Farmer-led approaches to increasing tree diversity in fields and farmed landscapes in Ethiopia uri icon

abstract

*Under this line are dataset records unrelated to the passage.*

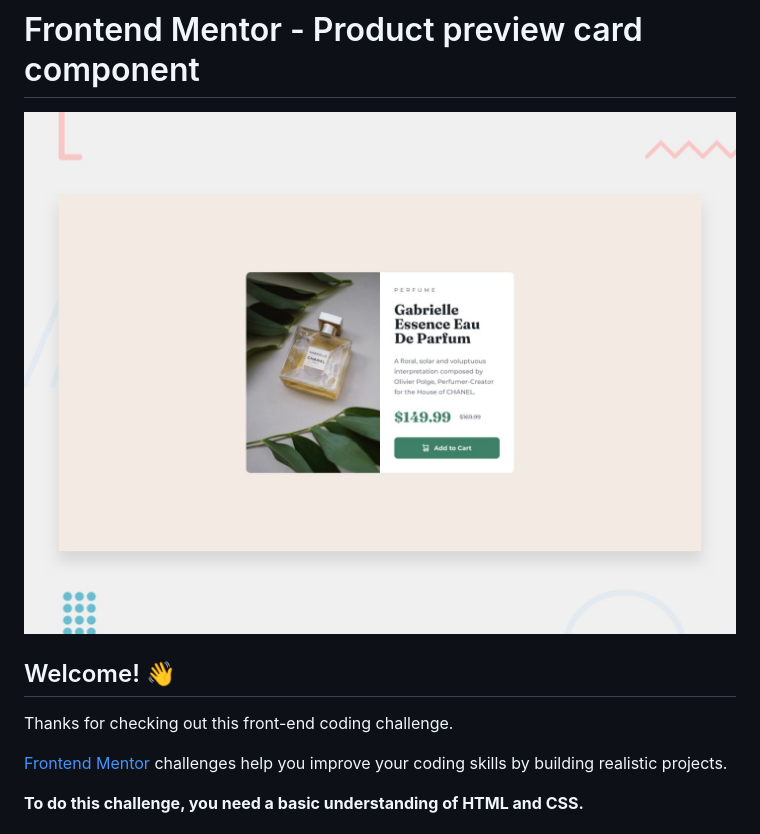
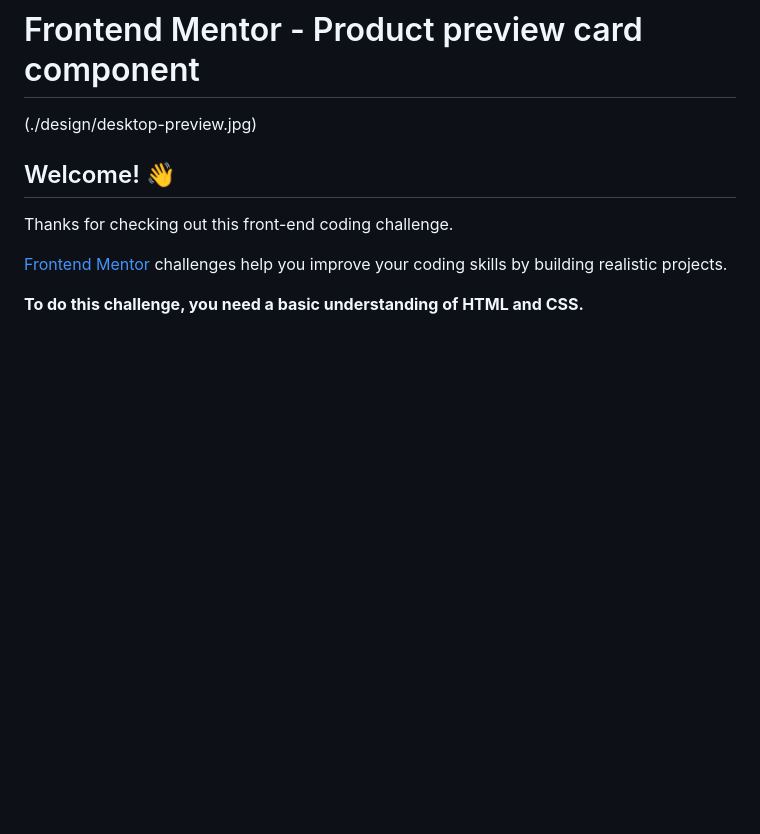
Before and after one commit to Ehnwall/Product-preview, a Markdown page: README.md, the part around the change. Drawn GitHub-style; blank space fills up the shorter version.

```diff
--- a/README.md
+++ b/README.md
@@ -1,6 +1,5 @@
 # Frontend Mentor - Product preview card component
-
-![Design preview for the Product preview card component coding challenge](./design/desktop-preview.jpg)
+(./design/desktop-preview.jpg)
 
 ## Welcome! 👋
 
```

  • Increasing tree cover and managing trees better on farms in Ethiopia supports livelihoods and the environment but most tree-planting schemes promote only a few species. This research aimed to understand farmers' tree planting priorities in Oromia, Ethiopia and address challenges involved in meeting them. Tree species and planting niches were elicited through focus group discussions. Participatory trials compared 17 tree species across seven on-farm planting niches and seedling survival and growth patterns were evaluated. Farmers suggested a high diversity of tree species suitable for each niche with fruit species mainly selected for homesteads. The diversity of desired tree species is much higher than that typically available in nurseries or promoted by tree planting projects. Meeting planting demands was difficult because the existing seedling supply does not support diversity. Evaluation of tree survival showed striking differences among species, farms, agroecologies and planting niches. There was high variation in seedling survival amongst the tree species planted on 1893 farm/planting niche locations, indicating impact of local level risk factors attributable to management, biotic and abiotic causes. Growth differences of the six shared species common to both agroecologies across different niches, showed that the effects of species and niche were significant on growth. A farmer-led approach to increasing tree cover that couples understanding of species and planting niche preferences with appropriate seedling supply and management is proposed as a means to increase the diversity of trees in farmed landscapes.

publication date

  • 2020
  • 2020